As the hostilities intensify at a terrifying rate, Nick and Dr Ethan Park are hot on the heels of Dr Abraham Couzen, who has disappeared along with a formula he and Ethan have recently discovered. The Brilliance Replicator. Nick has spent the majority of his life fighting, for his country and his family’s safety. Now he faces his long-standing enemy and everything and everybody hangs in the balance.
Out of the window, the city scrolled past. The same New York he’d visited countless times, and yet, not the same at all. There was an uneasy tension to everything, a nervous twitchiness. America could take a punch, but the last year had been a series of haymakers. The stock exchange bombing in March, resulting in more than a thousand dead. Abnorm terrorists seizing control off Tulsa, Fresno, and Cleveland, the last of which burned to the ground in the ensuing riots. The destruction of the White House and the massacre of seventy-five thousand soldiers. Not to mention the erosion of the social order: shuttered financial markets, basic services falling apart, growing mistrust of the government, increasingly violent tribalism.
A complex and very imaginative story line with equally complex, memorable and well defined characters, both good and bad, who drive the story forward. They, and their objectives, are described in such crisp and believable detail it’s easy to see both sides and view them as real people, not just characters in a novel.
The underlying analogy of inequality, inferior versus superior, has been woven cleverly into the narrative from the beginning and culminates in madness, confusion and complete lack of order with all the main players’ lives at stake. It’s a perfect combination of fast moving action and gripping plot structure. All the separate strands are brought together wonderfully well with a great twist which leaves the end open to interpretation. A terrific series and a seamless, incredibly intense and powerful performance by Luke Daniels.
About the Book

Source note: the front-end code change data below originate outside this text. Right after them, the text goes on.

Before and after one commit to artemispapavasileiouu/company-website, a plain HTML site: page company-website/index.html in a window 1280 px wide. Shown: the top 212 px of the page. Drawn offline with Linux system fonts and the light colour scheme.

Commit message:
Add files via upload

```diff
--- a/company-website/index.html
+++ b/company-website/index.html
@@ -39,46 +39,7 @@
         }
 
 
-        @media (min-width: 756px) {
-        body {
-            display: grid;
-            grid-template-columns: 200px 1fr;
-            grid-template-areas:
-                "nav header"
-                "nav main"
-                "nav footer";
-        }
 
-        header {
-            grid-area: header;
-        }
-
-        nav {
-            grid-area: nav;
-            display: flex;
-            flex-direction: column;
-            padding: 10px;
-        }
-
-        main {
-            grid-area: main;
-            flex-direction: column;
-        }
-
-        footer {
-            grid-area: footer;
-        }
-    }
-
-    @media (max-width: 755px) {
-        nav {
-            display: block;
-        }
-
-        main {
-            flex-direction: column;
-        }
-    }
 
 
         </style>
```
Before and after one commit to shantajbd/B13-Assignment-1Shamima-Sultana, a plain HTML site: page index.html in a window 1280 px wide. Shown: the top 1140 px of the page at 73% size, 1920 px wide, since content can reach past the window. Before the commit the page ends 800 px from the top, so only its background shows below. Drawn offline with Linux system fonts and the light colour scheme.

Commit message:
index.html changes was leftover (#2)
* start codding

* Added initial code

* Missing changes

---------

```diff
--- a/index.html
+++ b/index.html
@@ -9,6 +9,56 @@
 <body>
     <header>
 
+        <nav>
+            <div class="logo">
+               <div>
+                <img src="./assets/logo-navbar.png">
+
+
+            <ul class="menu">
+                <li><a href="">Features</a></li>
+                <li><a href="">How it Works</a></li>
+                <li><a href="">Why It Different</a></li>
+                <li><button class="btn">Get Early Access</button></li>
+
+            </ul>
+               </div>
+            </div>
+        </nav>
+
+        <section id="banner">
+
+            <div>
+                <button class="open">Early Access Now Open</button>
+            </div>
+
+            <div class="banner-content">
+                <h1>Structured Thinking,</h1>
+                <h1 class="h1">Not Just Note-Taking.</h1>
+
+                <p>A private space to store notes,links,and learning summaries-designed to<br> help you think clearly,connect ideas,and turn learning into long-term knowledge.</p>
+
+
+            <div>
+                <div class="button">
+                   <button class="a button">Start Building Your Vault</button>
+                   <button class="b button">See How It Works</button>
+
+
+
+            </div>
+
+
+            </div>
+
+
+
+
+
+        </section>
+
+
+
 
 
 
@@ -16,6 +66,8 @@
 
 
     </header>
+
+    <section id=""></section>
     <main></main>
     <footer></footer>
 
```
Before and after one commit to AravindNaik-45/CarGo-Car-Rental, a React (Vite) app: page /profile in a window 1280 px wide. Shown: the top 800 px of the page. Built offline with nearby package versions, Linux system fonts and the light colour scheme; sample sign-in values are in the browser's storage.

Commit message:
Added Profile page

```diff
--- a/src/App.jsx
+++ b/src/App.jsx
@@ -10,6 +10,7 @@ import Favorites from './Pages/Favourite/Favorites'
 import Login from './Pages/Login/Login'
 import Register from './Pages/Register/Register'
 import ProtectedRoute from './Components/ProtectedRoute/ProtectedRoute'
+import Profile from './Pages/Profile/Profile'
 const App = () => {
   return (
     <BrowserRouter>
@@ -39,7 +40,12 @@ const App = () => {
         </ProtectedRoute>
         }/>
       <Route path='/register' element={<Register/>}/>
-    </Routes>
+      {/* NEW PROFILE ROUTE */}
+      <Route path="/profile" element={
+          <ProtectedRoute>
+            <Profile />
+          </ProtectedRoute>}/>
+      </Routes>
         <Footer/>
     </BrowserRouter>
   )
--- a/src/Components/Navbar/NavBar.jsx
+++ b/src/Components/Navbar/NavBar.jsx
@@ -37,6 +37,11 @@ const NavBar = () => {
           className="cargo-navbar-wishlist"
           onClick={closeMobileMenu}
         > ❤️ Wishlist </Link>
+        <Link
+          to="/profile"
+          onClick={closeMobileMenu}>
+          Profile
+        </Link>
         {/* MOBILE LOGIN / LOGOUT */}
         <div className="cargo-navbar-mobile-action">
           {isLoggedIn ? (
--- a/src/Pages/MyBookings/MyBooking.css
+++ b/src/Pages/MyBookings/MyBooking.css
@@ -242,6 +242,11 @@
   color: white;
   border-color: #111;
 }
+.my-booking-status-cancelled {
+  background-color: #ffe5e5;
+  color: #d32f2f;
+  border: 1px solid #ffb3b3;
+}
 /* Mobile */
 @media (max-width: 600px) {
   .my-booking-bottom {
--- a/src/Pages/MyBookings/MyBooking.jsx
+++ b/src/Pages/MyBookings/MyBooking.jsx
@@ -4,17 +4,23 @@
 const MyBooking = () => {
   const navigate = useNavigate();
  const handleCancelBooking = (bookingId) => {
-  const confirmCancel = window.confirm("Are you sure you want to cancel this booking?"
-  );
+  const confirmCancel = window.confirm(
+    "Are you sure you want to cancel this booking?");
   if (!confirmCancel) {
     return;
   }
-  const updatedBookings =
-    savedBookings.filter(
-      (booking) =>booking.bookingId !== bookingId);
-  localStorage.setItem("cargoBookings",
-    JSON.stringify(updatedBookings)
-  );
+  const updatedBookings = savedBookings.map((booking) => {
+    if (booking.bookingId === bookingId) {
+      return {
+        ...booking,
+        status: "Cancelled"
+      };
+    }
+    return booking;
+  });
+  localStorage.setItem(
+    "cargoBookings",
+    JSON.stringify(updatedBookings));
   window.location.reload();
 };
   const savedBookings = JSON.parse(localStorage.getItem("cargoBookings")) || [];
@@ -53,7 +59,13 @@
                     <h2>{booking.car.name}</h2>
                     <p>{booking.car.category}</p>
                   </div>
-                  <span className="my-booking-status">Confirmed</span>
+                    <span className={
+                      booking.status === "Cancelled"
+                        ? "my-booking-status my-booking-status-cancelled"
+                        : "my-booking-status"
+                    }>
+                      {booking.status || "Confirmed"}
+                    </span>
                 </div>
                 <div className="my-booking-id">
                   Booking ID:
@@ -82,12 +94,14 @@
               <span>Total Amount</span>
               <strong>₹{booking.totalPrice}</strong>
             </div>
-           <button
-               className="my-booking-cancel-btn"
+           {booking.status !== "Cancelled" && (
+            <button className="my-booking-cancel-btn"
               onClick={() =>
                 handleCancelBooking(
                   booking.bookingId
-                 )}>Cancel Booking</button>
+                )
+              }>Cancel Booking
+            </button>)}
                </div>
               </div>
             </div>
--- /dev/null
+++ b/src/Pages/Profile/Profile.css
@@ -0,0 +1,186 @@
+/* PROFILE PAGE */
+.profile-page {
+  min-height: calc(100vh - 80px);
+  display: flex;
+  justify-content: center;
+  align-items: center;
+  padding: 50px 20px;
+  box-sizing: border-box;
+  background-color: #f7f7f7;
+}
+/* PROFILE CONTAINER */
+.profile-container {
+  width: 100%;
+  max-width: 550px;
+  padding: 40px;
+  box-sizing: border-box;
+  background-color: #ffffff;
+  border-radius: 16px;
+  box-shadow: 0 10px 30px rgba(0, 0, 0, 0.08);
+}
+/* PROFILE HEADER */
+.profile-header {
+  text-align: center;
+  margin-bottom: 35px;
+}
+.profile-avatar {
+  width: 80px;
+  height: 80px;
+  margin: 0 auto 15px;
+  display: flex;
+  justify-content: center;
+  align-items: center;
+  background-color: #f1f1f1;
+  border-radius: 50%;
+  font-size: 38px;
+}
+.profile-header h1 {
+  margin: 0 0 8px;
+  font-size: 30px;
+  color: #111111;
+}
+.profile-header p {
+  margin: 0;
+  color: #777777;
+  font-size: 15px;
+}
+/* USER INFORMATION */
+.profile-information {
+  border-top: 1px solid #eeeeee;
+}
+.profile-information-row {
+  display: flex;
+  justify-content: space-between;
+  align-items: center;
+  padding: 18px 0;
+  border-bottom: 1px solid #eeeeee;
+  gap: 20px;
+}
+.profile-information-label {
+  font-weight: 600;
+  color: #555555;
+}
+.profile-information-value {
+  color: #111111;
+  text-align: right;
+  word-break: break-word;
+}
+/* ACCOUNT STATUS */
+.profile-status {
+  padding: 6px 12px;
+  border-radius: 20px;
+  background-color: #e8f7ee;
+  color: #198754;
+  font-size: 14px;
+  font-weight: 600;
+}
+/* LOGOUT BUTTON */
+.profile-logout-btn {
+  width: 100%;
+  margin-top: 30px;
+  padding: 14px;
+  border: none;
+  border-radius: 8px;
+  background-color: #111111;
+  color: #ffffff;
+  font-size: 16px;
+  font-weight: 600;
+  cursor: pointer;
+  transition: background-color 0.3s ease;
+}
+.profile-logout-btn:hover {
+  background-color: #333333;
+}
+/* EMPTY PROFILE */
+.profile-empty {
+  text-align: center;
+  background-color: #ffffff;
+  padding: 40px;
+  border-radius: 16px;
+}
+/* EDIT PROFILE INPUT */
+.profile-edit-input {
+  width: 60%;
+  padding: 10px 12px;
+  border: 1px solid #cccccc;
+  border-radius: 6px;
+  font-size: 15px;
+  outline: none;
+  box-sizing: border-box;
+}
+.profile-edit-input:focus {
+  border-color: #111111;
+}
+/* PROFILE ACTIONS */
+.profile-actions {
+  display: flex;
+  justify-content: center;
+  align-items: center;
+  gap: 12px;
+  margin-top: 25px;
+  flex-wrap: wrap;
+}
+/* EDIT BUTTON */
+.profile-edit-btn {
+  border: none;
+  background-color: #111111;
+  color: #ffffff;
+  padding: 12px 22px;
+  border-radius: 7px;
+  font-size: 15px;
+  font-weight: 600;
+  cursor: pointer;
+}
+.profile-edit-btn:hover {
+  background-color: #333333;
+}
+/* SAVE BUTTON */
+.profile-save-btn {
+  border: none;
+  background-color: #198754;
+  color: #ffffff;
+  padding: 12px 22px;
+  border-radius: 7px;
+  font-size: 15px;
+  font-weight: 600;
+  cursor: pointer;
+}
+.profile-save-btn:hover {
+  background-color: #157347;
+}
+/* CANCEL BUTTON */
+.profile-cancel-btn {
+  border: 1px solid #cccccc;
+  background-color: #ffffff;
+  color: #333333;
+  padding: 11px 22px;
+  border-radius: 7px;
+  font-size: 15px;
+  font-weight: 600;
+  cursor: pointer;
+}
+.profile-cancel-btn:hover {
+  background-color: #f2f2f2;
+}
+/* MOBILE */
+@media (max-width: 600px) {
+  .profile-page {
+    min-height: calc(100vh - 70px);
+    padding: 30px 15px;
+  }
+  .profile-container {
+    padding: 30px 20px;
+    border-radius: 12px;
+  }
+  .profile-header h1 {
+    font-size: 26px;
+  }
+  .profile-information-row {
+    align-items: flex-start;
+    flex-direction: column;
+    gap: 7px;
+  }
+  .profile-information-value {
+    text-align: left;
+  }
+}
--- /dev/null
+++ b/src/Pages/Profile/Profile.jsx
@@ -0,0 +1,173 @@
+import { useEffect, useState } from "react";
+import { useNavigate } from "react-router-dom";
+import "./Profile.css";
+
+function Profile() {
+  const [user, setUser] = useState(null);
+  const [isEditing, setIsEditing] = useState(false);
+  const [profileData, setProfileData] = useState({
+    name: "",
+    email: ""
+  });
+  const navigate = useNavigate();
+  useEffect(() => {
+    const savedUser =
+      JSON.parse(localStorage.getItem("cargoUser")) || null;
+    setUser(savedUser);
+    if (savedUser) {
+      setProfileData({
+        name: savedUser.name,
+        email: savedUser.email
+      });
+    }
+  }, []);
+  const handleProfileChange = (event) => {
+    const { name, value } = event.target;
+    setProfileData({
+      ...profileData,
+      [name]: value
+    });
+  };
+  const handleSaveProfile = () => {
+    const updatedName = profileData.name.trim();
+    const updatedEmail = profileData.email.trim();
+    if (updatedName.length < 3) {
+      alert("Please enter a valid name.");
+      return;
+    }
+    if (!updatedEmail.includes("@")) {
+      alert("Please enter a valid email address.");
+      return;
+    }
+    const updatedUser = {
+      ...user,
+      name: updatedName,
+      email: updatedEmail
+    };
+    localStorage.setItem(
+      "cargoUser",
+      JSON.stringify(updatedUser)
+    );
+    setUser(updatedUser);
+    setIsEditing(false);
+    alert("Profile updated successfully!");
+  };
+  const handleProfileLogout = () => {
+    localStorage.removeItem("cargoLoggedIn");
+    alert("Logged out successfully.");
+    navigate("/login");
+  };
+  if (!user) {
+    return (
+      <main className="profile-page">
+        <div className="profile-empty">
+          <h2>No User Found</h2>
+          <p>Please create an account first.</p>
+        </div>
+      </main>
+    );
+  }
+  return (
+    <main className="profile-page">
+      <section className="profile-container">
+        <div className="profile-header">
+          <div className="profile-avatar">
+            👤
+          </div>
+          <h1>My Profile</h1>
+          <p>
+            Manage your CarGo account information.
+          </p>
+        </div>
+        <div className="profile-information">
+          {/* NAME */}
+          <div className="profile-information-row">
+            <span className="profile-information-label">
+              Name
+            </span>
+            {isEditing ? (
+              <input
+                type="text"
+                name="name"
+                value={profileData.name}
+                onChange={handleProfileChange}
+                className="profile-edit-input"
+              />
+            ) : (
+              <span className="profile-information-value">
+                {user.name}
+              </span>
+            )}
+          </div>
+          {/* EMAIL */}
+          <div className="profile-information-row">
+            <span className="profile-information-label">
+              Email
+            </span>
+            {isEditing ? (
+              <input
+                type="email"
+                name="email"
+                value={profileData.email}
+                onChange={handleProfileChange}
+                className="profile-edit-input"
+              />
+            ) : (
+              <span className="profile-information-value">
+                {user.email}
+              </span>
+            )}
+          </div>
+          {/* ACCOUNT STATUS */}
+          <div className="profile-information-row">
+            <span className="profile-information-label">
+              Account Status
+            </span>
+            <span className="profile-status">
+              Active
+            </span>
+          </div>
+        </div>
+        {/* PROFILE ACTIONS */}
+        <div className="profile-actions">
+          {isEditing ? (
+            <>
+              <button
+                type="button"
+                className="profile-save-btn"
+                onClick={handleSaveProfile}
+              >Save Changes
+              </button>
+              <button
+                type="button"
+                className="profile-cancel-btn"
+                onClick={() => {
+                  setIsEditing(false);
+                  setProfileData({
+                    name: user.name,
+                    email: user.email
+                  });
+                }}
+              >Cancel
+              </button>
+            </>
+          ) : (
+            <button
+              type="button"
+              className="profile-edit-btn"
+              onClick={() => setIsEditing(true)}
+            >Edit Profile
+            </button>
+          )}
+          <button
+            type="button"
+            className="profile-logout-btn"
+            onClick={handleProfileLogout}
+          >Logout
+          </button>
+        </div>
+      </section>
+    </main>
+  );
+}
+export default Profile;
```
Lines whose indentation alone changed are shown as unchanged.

The White House is a smoking ruin. Madison Square Garden is an internment camp. In Wyoming, an armed militia of thousands marches toward a final, apocalyptic battle.